__Material supplied__.
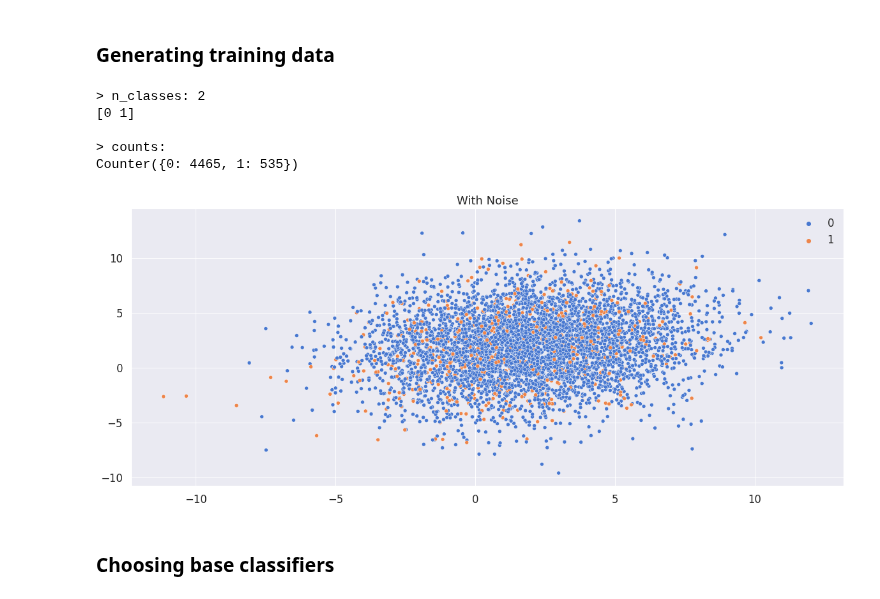
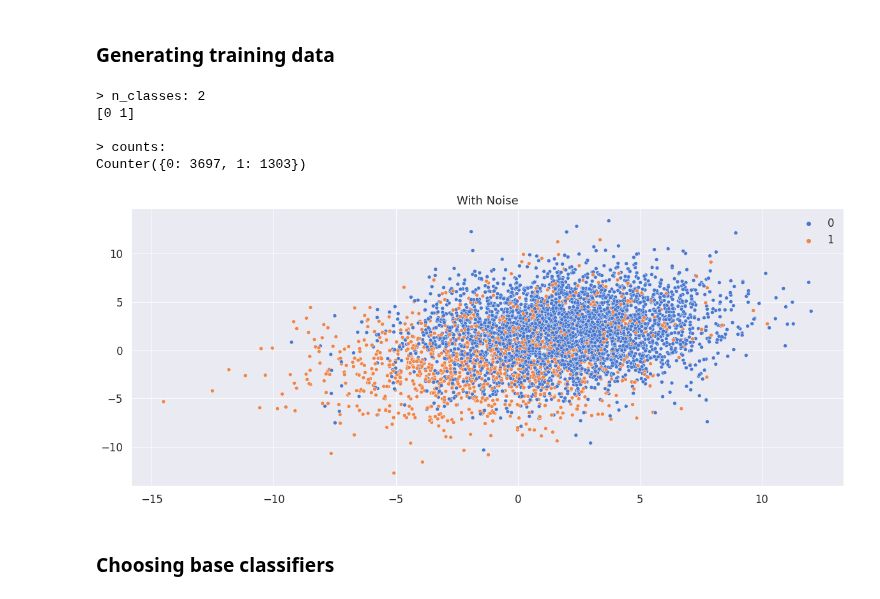
Before and after one commit to pleiadian53/cf_ensemble, a Jupyter notebook: Demo-CF-Stacking-part4.ipynb, the cells around one changed output. Cells and saved outputs as stored; diff of their text form; code cells hidden in the pictures.

```diff
--- a/Demo-CF-Stacking-part4.ipynb
+++ b/Demo-CF-Stacking-part4.ipynb
@@ -122,18 +122,18 @@ np.set_printoptions(precision=3, edgeitems=5, suppress=True)
 # %%
 %matplotlib inline
 import data_pipeline as dp
 
-max_class_ratio=0.99
+max_class_ratio=0.80
 
 # get the dataset
 X0, y0 = dp.generate_imbalanced_data(class_ratio=max_class_ratio, verbose=1)
 # %% [output]
 > n_classes: 2
 [0 1]
 
 > counts:
-Counter({0: 4465, 1: 535})
+Counter({0: 3697, 1: 1303})
-[figure, old version]
+[figure, new version]
 # %% [markdown]
 ### Choosing base classifiers
 # %%
```
Also changed, not shown: parts of 15 cells of this notebook, 2 other files.
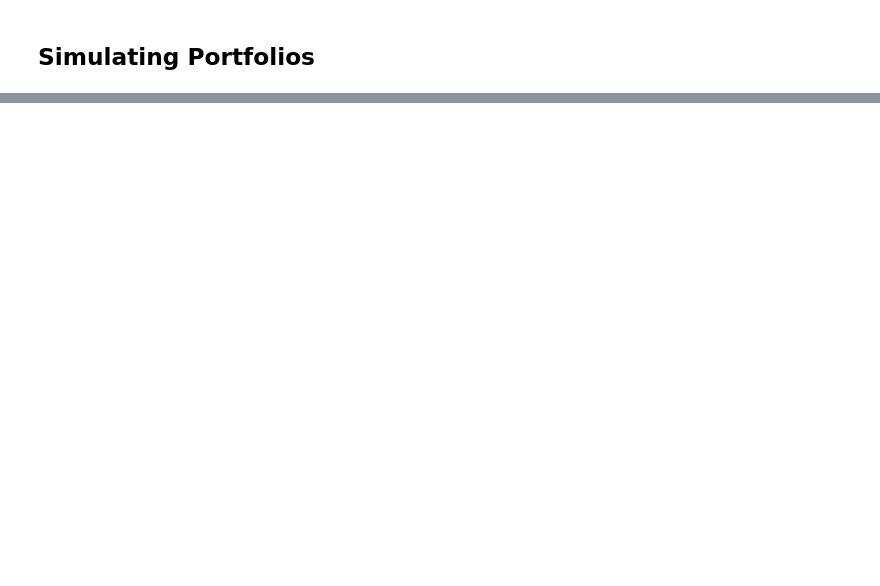
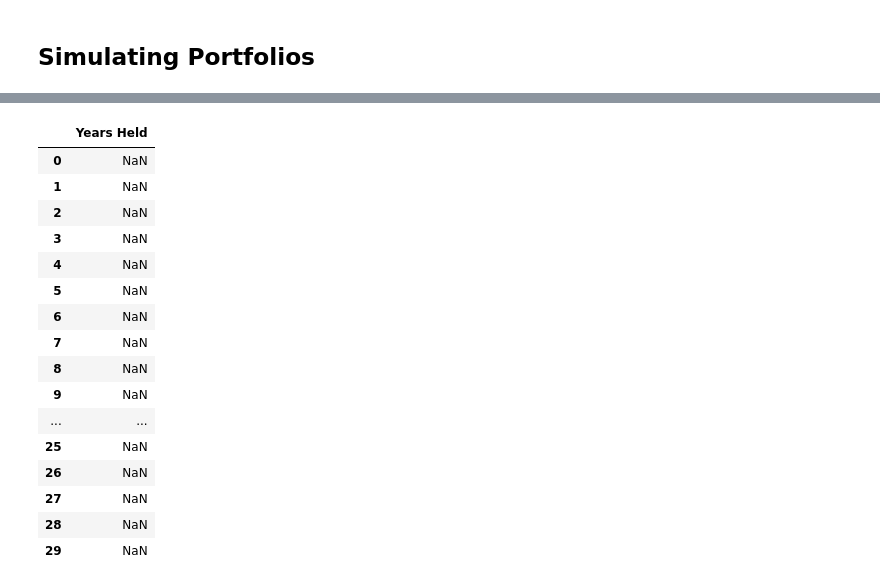
Before and after one commit to JamieW365/trading_algos, a Jupyter notebook: notebooks/optimization/time_diversification.ipynb, the cells around one changed output, grey strips where cells are left out. Cells and saved outputs as stored; diff of their text form; code cells hidden in the pictures; blank space fills up the shorter version.

```diff
--- a/notebooks/optimization/time_diversification.ipynb
+++ b/notebooks/optimization/time_diversification.ipynb
@@ -353,0 +119,17 @@ plt.show();
+# %%
+years_held = []
+cagr = []
+risk = []
+ret = []
+sharpe = []
+act_growth = []
+
+for y in range(1, 31):
+
+    # 252 trading days in an average year
+    trading_periods = y*252
+
+    df_returns = (((df_prices / df_prices.shift(trading_periods))**(1/(y))) - 1)
+    inv_cagr = df_returns.mean()
+    cagr.append(inv_cagr)
+    risk.append(df_returns.std())
@@ -353,0 +145,32 @@ plt.show();
+# %%
+years = np.arange(1,31)
+cagr = []
+
+df_cagr = pd.DataFrame({'Years Held':years})
+
+for y in years:
+
+    trading_days = y*252
+
+    # Compute rolling CAGR
+    df_cagr.iloc[y-1] = cagr.append((((df_prices / df_prices.shift(trading_days))**(1/y)) - 1).mean().values.tolist())
+# %%
+df_cagr
+# %% [output]
+|  | Years Held |
+| 0 | NaN |
+| 1 | NaN |
+| 2 | NaN |
+| 3 | NaN |
+| 4 | NaN |
+| 5 | NaN |
+| 6 | NaN |
+| 7 | NaN |
+| 8 | NaN |
+| 9 | NaN |
+| ... | ... |
+| 25 | NaN |
+| 26 | NaN |
+| 27 | NaN |
+| 28 | NaN |
+| 29 | NaN |
```
Also changed, not shown: parts of 35 cells of this notebook.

__About this exercise__. Please reproduce every record exactly as written, excluding the pictures.

__Answer space__.
Before and after one commit to pleiadian53/cf_ensemble, a Jupyter notebook: Demo-CF-Stacking-part4.ipynb, the cells around one changed output. Cells and saved outputs as stored; diff of their text form; code cells hidden in the pictures.

```diff
--- a/Demo-CF-Stacking-part4.ipynb
+++ b/Demo-CF-Stacking-part4.ipynb
@@ -122,18 +122,18 @@ np.set_printoptions(precision=3, edgeitems=5, suppress=True)
 # %%
 %matplotlib inline
 import data_pipeline as dp
 
-max_class_ratio=0.99
+max_class_ratio=0.80
 
 # get the dataset
 X0, y0 = dp.generate_imbalanced_data(class_ratio=max_class_ratio, verbose=1)
 # %% [output]
 > n_classes: 2
 [0 1]
 
 > counts:
-Counter({0: 4465, 1: 535})
+Counter({0: 3697, 1: 1303})
-[figure, old version]
+[figure, new version]
 # %% [markdown]
 ### Choosing base classifiers
 # %%
```
Also changed, not shown: parts of 15 cells of this notebook, 2 other files.
Before and after one commit to JamieW365/trading_algos, a Jupyter notebook: notebooks/optimization/time_diversification.ipynb, the cells around one changed output, grey strips where cells are left out. Cells and saved outputs as stored; diff of their text form; code cells hidden in the pictures; blank space fills up the shorter version.

```diff
--- a/notebooks/optimization/time_diversification.ipynb
+++ b/notebooks/optimization/time_diversification.ipynb
@@ -353,0 +119,17 @@ plt.show();
+# %%
+years_held = []
+cagr = []
+risk = []
+ret = []
+sharpe = []
+act_growth = []
+
+for y in range(1, 31):
+
+    # 252 trading days in an average year
+    trading_periods = y*252
+
+    df_returns = (((df_prices / df_prices.shift(trading_periods))**(1/(y))) - 1)
+    inv_cagr = df_returns.mean()
+    cagr.append(inv_cagr)
+    risk.append(df_returns.std())
@@ -353,0 +145,32 @@ plt.show();
+# %%
+years = np.arange(1,31)
+cagr = []
+
+df_cagr = pd.DataFrame({'Years Held':years})
+
+for y in years:
+
+    trading_days = y*252
+
+    # Compute rolling CAGR
+    df_cagr.iloc[y-1] = cagr.append((((df_prices / df_prices.shift(trading_days))**(1/y)) - 1).mean().values.tolist())
+# %%
+df_cagr
+# %% [output]
+|  | Years Held |
+| 0 | NaN |
+| 1 | NaN |
+| 2 | NaN |
+| 3 | NaN |
+| 4 | NaN |
+| 5 | NaN |
+| 6 | NaN |
+| 7 | NaN |
+| 8 | NaN |
+| 9 | NaN |
+| ... | ... |
+| 25 | NaN |
+| 26 | NaN |
+| 27 | NaN |
+| 28 | NaN |
+| 29 | NaN |
```
Also changed, not shown: parts of 35 cells of this notebook.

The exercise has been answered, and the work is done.